Work request: Write out each record below exactly, but not the pictures.
************
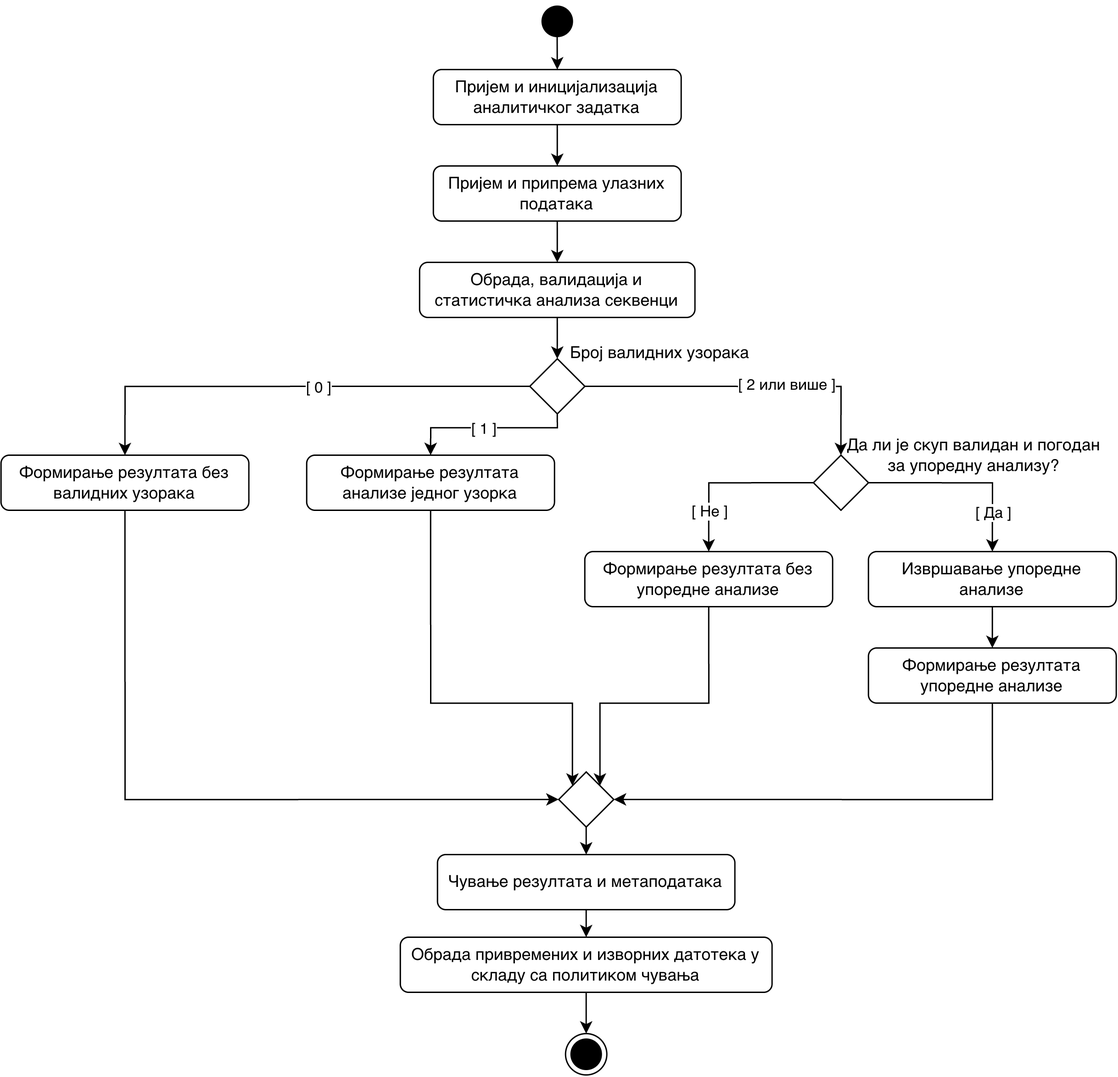
Above: figures/system-design-diagrams/export/activity-diagram.png in RogovGreg/master-thesis (draw.io), before the change. Source tidied: cells renumbered, new cells last; positions are measured from the earlier drawing's top-left corner, leaving out a move shared by most shapes.
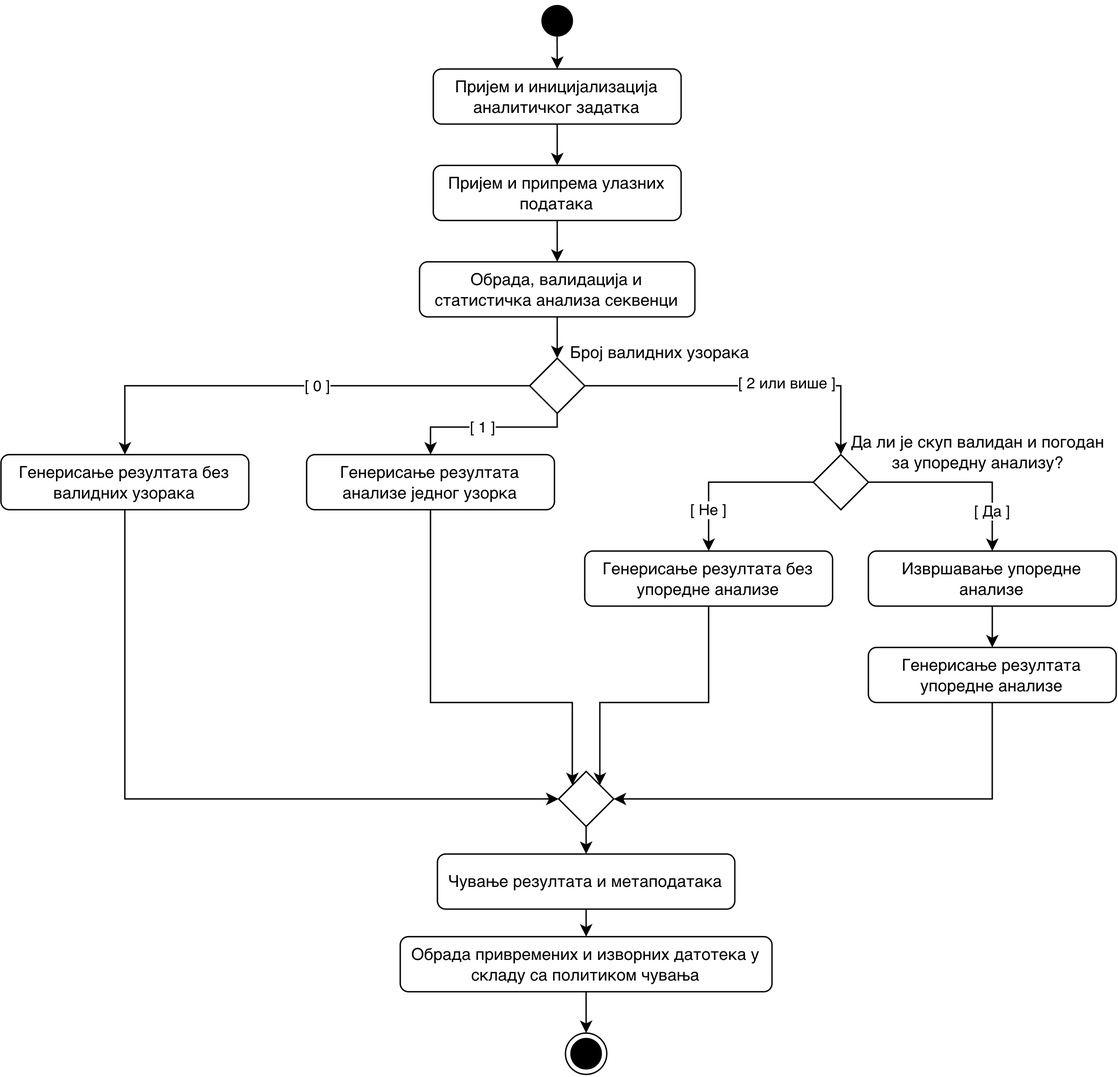
After the change.

What changed in the source:
```diff
@@ -63,10 +63,10 @@
     <mxCell id="17" style="rhombus;whiteSpace=wrap;html=1;" parent="1" vertex="1">
       <mxGeometry x="384" y="260" width="40" height="40" as="geometry" />
     </mxCell>
-    <mxCell id="18" value="Формирање резултата без валидних узорака" style="rounded=1;whiteSpace=wrap;html=1;" parent="1" vertex="1">
+    <mxCell id="18" value="Генерисање резултата без валидних узорака" style="rounded=1;whiteSpace=wrap;html=1;" parent="1" vertex="1">
       <mxGeometry y="330" width="180" height="40" as="geometry" />
     </mxCell>
-    <mxCell id="19" value="Формирање резултата анализе једног узорка" style="rounded=1;whiteSpace=wrap;html=1;" parent="1" vertex="1">
+    <mxCell id="19" value="Генерисање&amp;nbsp;резултата анализе једног узорка" style="rounded=1;whiteSpace=wrap;html=1;" parent="1" vertex="1">
       <mxGeometry x="222" y="330" width="180" height="40" as="geometry" />
     </mxCell>
     <mxCell id="20" style="edgeStyle=orthogonalEdgeStyle;rounded=0;jettySize=auto;html=1;exitX=0;exitY=0.5;exitDx=0;exitDy=0;entryX=0.5;entryY=0;entryDx=0;entryDy=0;" parent="1" edge="1" source="24" target="28">
@@ -88,7 +88,7 @@
     <mxCell id="24" style="rhombus;whiteSpace=wrap;html=1;" parent="1" vertex="1">
       <mxGeometry x="590" y="330" width="40" height="40" as="geometry" />
     </mxCell>
-    <mxCell id="25" value="&lt;p&gt;Формирање резултата упоредне анализе&lt;/p&gt;" style="rounded=1;whiteSpace=wrap;html=1;" parent="1" vertex="1">
+    <mxCell id="25" value="&lt;p&gt;&lt;span style=&quot;background-color: transparent; color: light-dark(rgb(0, 0, 0), rgb(255, 255, 255));&quot;&gt;Генерисање&lt;/span&gt;&amp;nbsp;резултата упоредне анализе&lt;/p&gt;" style="rounded=1;whiteSpace=wrap;html=1;" parent="1" vertex="1">
       <mxGeometry x="630" y="470" width="180" height="40" as="geometry" />
     </mxCell>
     <mxCell id="26" style="edgeStyle=orthogonalEdgeStyle;rounded=0;jettySize=auto;html=1;exitX=0.5;exitY=1;exitDx=0;exitDy=0;entryX=0.5;entryY=0;entryDx=0;entryDy=0;" parent="1" edge="1" source="27" target="25">
@@ -97,7 +97,7 @@
     <mxCell id="27" value="Извршавање упоредне анализе" style="rounded=1;whiteSpace=wrap;html=1;" parent="1" vertex="1">
       <mxGeometry x="630" y="400" width="180" height="40" as="geometry" />
     </mxCell>
-    <mxCell id="28" value="Формирање резултата без упоредне анализе" style="rounded=1;whiteSpace=wrap;html=1;" parent="1" vertex="1">
+    <mxCell id="28" value="Генерисање&amp;nbsp;резултата без упоредне анализе" style="rounded=1;whiteSpace=wrap;html=1;" parent="1" vertex="1">
       <mxGeometry x="424" y="400" width="180" height="40" as="geometry" />
     </mxCell>
     <mxCell id="29" style="edgeStyle=orthogonalEdgeStyle;rounded=0;jettySize=auto;html=1;exitX=0.5;exitY=1;exitDx=0;exitDy=0;entryX=0.5;entryY=0;entryDx=0;entryDy=0;" parent="1" edge="1" source="30" target="32">
@@ -119,7 +119,7 @@
       <mxGeometry x="410" y="750" width="30" height="30" as="geometry" />
     </mxCell>
     <mxCell id="35" value="Да ли је скуп валидан и погодан за упоредну анализу?" style="text;html=1;whiteSpace=wrap;strokeColor=none;fillColor=none;align=center;verticalAlign=middle;rounded=0;" parent="1" vertex="1">
-      <mxGeometry x="612" y="315" width="190" height="30" as="geometry" />
+      <mxGeometry x="615" y="313" width="190" height="30" as="geometry" />
     </mxCell>
     <mxCell id="36" style="edgeStyle=orthogonalEdgeStyle;rounded=0;jettySize=auto;html=1;exitX=0.5;exitY=1;exitDx=0;exitDy=0;entryX=0;entryY=0.5;entryDx=0;entryDy=0;" parent="1" edge="1" source="18" target="41">
       <mxGeometry relative="1" as="geometry">
```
************
Task result:
Above: figures/system-design-diagrams/export/activity-diagram.png in RogovGreg/master-thesis (draw.io), before the change. Source tidied: cells renumbered, new cells last; positions are measured from the earlier drawing's top-left corner, leaving out a move shared by most shapes.
After the change.

What changed in the source:
```diff
@@ -63,10 +63,10 @@
     <mxCell id="17" style="rhombus;whiteSpace=wrap;html=1;" parent="1" vertex="1">
       <mxGeometry x="384" y="260" width="40" height="40" as="geometry" />
     </mxCell>
-    <mxCell id="18" value="Формирање резултата без валидних узорака" style="rounded=1;whiteSpace=wrap;html=1;" parent="1" vertex="1">
+    <mxCell id="18" value="Генерисање резултата без валидних узорака" style="rounded=1;whiteSpace=wrap;html=1;" parent="1" vertex="1">
       <mxGeometry y="330" width="180" height="40" as="geometry" />
     </mxCell>
-    <mxCell id="19" value="Формирање резултата анализе једног узорка" style="rounded=1;whiteSpace=wrap;html=1;" parent="1" vertex="1">
+    <mxCell id="19" value="Генерисање&amp;nbsp;резултата анализе једног узорка" style="rounded=1;whiteSpace=wrap;html=1;" parent="1" vertex="1">
       <mxGeometry x="222" y="330" width="180" height="40" as="geometry" />
     </mxCell>
     <mxCell id="20" style="edgeStyle=orthogonalEdgeStyle;rounded=0;jettySize=auto;html=1;exitX=0;exitY=0.5;exitDx=0;exitDy=0;entryX=0.5;entryY=0;entryDx=0;entryDy=0;" parent="1" edge="1" source="24" target="28">
@@ -88,7 +88,7 @@
     <mxCell id="24" style="rhombus;whiteSpace=wrap;html=1;" parent="1" vertex="1">
       <mxGeometry x="590" y="330" width="40" height="40" as="geometry" />
     </mxCell>
-    <mxCell id="25" value="&lt;p&gt;Формирање резултата упоредне анализе&lt;/p&gt;" style="rounded=1;whiteSpace=wrap;html=1;" parent="1" vertex="1">
+    <mxCell id="25" value="&lt;p&gt;&lt;span style=&quot;background-color: transparent; color: light-dark(rgb(0, 0, 0), rgb(255, 255, 255));&quot;&gt;Генерисање&lt;/span&gt;&amp;nbsp;резултата упоредне анализе&lt;/p&gt;" style="rounded=1;whiteSpace=wrap;html=1;" parent="1" vertex="1">
       <mxGeometry x="630" y="470" width="180" height="40" as="geometry" />
     </mxCell>
     <mxCell id="26" style="edgeStyle=orthogonalEdgeStyle;rounded=0;jettySize=auto;html=1;exitX=0.5;exitY=1;exitDx=0;exitDy=0;entryX=0.5;entryY=0;entryDx=0;entryDy=0;" parent="1" edge="1" source="27" target="25">
@@ -97,7 +97,7 @@
     <mxCell id="27" value="Извршавање упоредне анализе" style="rounded=1;whiteSpace=wrap;html=1;" parent="1" vertex="1">
       <mxGeometry x="630" y="400" width="180" height="40" as="geometry" />
     </mxCell>
-    <mxCell id="28" value="Формирање резултата без упоредне анализе" style="rounded=1;whiteSpace=wrap;html=1;" parent="1" vertex="1">
+    <mxCell id="28" value="Генерисање&amp;nbsp;резултата без упоредне анализе" style="rounded=1;whiteSpace=wrap;html=1;" parent="1" vertex="1">
       <mxGeometry x="424" y="400" width="180" height="40" as="geometry" />
     </mxCell>
     <mxCell id="29" style="edgeStyle=orthogonalEdgeStyle;rounded=0;jettySize=auto;html=1;exitX=0.5;exitY=1;exitDx=0;exitDy=0;entryX=0.5;entryY=0;entryDx=0;entryDy=0;" parent="1" edge="1" source="30" target="32">
@@ -119,7 +119,7 @@
       <mxGeometry x="410" y="750" width="30" height="30" as="geometry" />
     </mxCell>
     <mxCell id="35" value="Да ли је скуп валидан и погодан за упоредну анализу?" style="text;html=1;whiteSpace=wrap;strokeColor=none;fillColor=none;align=center;verticalAlign=middle;rounded=0;" parent="1" vertex="1">
-      <mxGeometry x="612" y="315" width="190" height="30" as="geometry" />
+      <mxGeometry x="615" y="313" width="190" height="30" as="geometry" />
     </mxCell>
     <mxCell id="36" style="edgeStyle=orthogonalEdgeStyle;rounded=0;jettySize=auto;html=1;exitX=0.5;exitY=1;exitDx=0;exitDy=0;entryX=0;entryY=0.5;entryDx=0;entryDy=0;" parent="1" edge="1" source="18" target="41">
       <mxGeometry relative="1" as="geometry">
```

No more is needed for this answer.